ASSIGNED TASK:
Copy out each line featuring the string "salary" from the entries beneath.

(Extracted records)
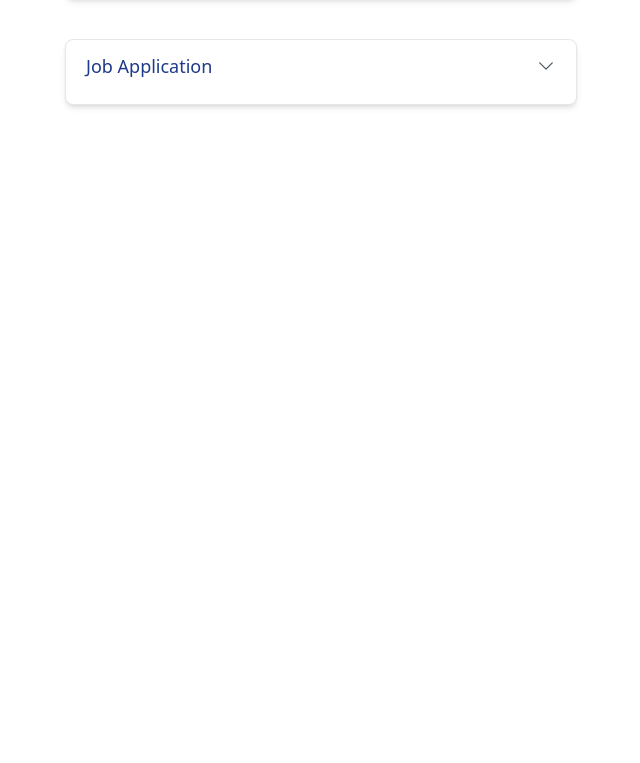
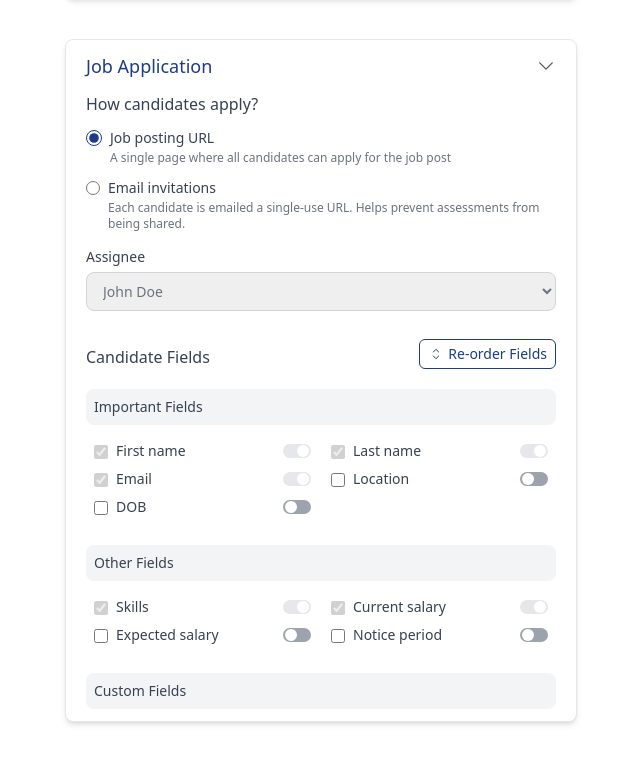
Before and after one commit to jibranjan/tanstack-form, a React (Vite) app: page / in a window 1280 px wide. Shown: the part 2055-2818 px from the top of the page, without its empty margins (215-855 px from the left). Before the commit the page ends 2240 px from the top, so only its background shows below. Built offline with nearby package versions, Linux system fonts and the light colour scheme.

Commit message:
add job-application data

```diff
--- a/src/Form.tsx
+++ b/src/Form.tsx
@@ -11,6 +11,7 @@ function Form() {
             showCompanyAbout: false,
             visaSponsorship: 'Not applicable',
             hasTravelRequirements: 'Yes',
+            howCandidatesApply: 'job-posting-url',
         },
         onSubmit: async ({ value }) => {
           console.log(value)
--- a/src/job-application-tab/job-application.tsx
+++ b/src/job-application-tab/job-application.tsx
@@ -5,10 +5,174 @@ interface JobApplicationProps {
 }
 
 function JobApplication({ form }: JobApplicationProps) {
+    const applicationOptions = [
+        {
+            id: 'job-posting-url',
+            title: 'Job posting URL',
+            description: 'A single page where all candidates can apply for the job post'
+        },
+        {
+            id: 'email-invitations',
+            title: 'Email invitations',
+            description: 'Each candidate is emailed a single-use URL. Helps prevent assessments from being shared.'
+        }
+    ];
+
+    const [fields, setFields] = useState<FieldType[]>([
+        // Important Fields
+        { id: 'first-name', name: 'First name', isMandatory: true, section: 'important' },
+        { id: 'last-name', name: 'Last name', isMandatory: true, section: 'important' },
+        { id: 'email', name: 'Email', isMandatory: true, section: 'important' },
+        { id: 'location', name: 'Location', isMandatory: false, section: 'important' },
+        { id: 'dob', name: 'DOB', isMandatory: false, section: 'important' },
+
+        // Other Fields
+        { id: 'skills', name: 'Skills', isMandatory: true, section: 'other' },
+        { id: 'current-salary', name: 'Current salary', isMandatory: true, section: 'other' },
+        { id: 'expected-salary', name: 'Expected salary', isMandatory: false, section: 'other' },
+        { id: 'notice-period', name: 'Notice period', isMandatory: false, section: 'other' },
+    ]);
+
+    const renderFieldSection = (section: 'important' | 'other') => {
+        return (
+            <div className="grid grid-cols-2 gap-x-5 gap-y-2 p-2">
+                {fields.filter((fld) => fld.section === section).map((fld) => (
+                    <div className="flex items-center justify-between gap-2 col-span-1">
+                        <form.Field
+                            name={`${section}-field-${fld.id}`}
+                            children={(field: any) => {
+                                return (
+                                    <label key={fld.id} htmlFor={`${fld.id}-checkbox`} className="text-sm text-gray-700 font-light flex items-center gap-2">
+                                        <input
+                                            id={`${fld.id}-checkbox`}
+                                            className="w-3.5 h-3.5 accent-blue-900 mt-0.5 rounded-sm"
+                                            type="checkbox"
+                                            name={`${fld.id}-checkbox`}
+                                            defaultChecked={fld.isMandatory}
+                                            disabled={fld.isMandatory}
+                                            onBlur={field.handleBlur}
+                                            onChange={(e) => field.handleChange(e.target.value)}
+                                        />
+                                        {fld.name}
+                                    </label>
+                                )
+                            }}
+                        />
+                        <form.Field
+                            name={`${section}-field-${fld.id}`}
+                            children={(field: any) => {
+                                return (
+                                    <label htmlFor={`${fld.id}-mandatory`} className="relative inline-flex items-center">
+                                        <input
+                                            id={`${fld.id}-mandatory`}
+                                            type="checkbox"
+                                            name={`${fld.id}-mandatory`}
+                                            className="sr-only peer"
+                                            defaultChecked={fld.isMandatory}
+                                            disabled={fld.isMandatory}
+                                            onBlur={field.handleBlur}
+                                            onChange={(e) => field.handleChange(e.target.value)}
+                                    />
+                                    <div className="cursor-pointer w-7 h-3.5 bg-gray-400 outline-none rounded-full peer peer-checked:after:translate-x-full peer-checked:after:border-white after:absolute after:top-[1px] after:left-[2px] after:text-[10px] after:flex after:items-center after:justify-center after:text-emerald-500 after:bg-white after:rounded-full after:h-3 after:w-3 after:transition-all peer-checked:bg-emerald-500 peer-disabled:bg-gray-200"></div>
+                                </label>
+                                )
+                            }}
+                        />
+                    </div>
+                ))}
+            </div>
+        )
+    };
+
     return (
-        <section className="flex flex-col gap-3">
+        <section className="flex flex-col gap-5">
+            {/* How candidates apply? */}
+            <div>
+                <h2 className="text-gray-700 mb-3">How candidates apply?</h2>
+                <div className="flex flex-col gap-3 mb-3">
+                    {applicationOptions.map((option) => (
+                        <form.Field
+                            key={option.id}
+                            name="howCandidatesApply"
+                            children={(field: any) => (
+                                <label
+                                    htmlFor={option.id}
+                                    className="flex items-start gap-2"
+                                >
+                                    <input
+                                        id={option.id}
+                                        className="w-4 h-4 accent-blue-900 mt-0.5"
+                                        name={option.id}
+                                        type="radio"
+                                        checked={field.state.value === option.id}
+                                        onBlur={field.handleBlur}
+                                        onChange={(e) => field.handleChange(e.target.value)}
+                                    />
+                                    <div className="flex flex-col gap-0.5">
+                                        <h3 className="text-sm text-gray-700">{option.title}</h3>
+                                        <p className="text-xs text-gray-500 font-light">{option.description}</p>
+                                    </div>
+                                </label>
+                            )}
+                        />
+                    ))}
+                </div>
+
+                {/* Assignee */}
+                <form.Field
+                    name="assignee"
+                    children={(field: any) => {
+                        return (
+                            <div>
+                                <label htmlFor="assignee" className="text-sm text-gray-700 font-light">Assignee</label>
+                                <select
+                                    id="assignee"
+                                    className="text-sm font-light text-gray-500 ring-0 border border-gray-300 w-full py-2 px-3 rounded-lg mt-1"
+                                    onChange={(e) => field.handleChange(e.target.value)}
+                                    onBlur={field.handleBlur}
+                                >
+                                    <option value="john">John Doe</option>
+                                    <option value="jane">Jane Doe</option>
+                                </select>
+                            </div>
+                        )
+                    }}
+                />
+            </div>
+
+            {/* Candidate Fields */}
+            <div className="flex flex-col gap-5">
+                {/* heading */}
+                <div className="flex justify-between items-end mt-2">
+                    <h2 className="text-gray-700">Candidate Fields</h2>
+                    <div className="text-sm text-blue-900 cursor-pointer flex items-center gap-1 border border-blue-900 px-2 py-1 rounded-md">
+                        <div>
+                            <svg width="16" height="16" viewBox="0 0 16 16" fill="none" xmlns="http://www.w3.org/2000/svg">
+                                <path d="M5.33331 5.99999L7.99998 3.33333L10.6666 6M10.6666 9.99999L7.99998 12.6667L5.33331 9.99999" stroke="currentColor" strokeLinecap="round" strokeLinejoin="round"/>
+                            </svg>
+                        </div>
+                        <span>Re-order Fields</span>
+                    </div>
+                </div>
+                {/* Important Fields */}
+                <div className="flex flex-col gap-2">
+                    <h3 className="text-gray-700 text-sm bg-gray-100 p-2 rounded-lg">Important Fields</h3>
+                    {renderFieldSection('important')}
+                </div>
+
+                {/* Other Fields */}
+                <div className="flex flex-col gap-2">
+                    <h3 className="text-gray-700 text-sm bg-gray-100 p-2 rounded-lg">Other Fields</h3>
+                    {renderFieldSection('other')}
+                </div>
+
+                {/* Custom Fields */}
+                <div className="flex flex-col gap-2">
+                    <h3 className="text-gray-700 text-sm bg-gray-100 p-2 rounded-lg">Custom Fields</h3>
+                </div>
+            </div>
         </section>
-    )
+    );
 }
 
 export default JobApplication
```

SOLVED PROBLEM:
+        { id: 'current-salary', name: 'Current salary', isMandatory: true, section: 'other' },
+        { id: 'expected-salary', name: 'Expected salary', isMandatory: false, section: 'other' },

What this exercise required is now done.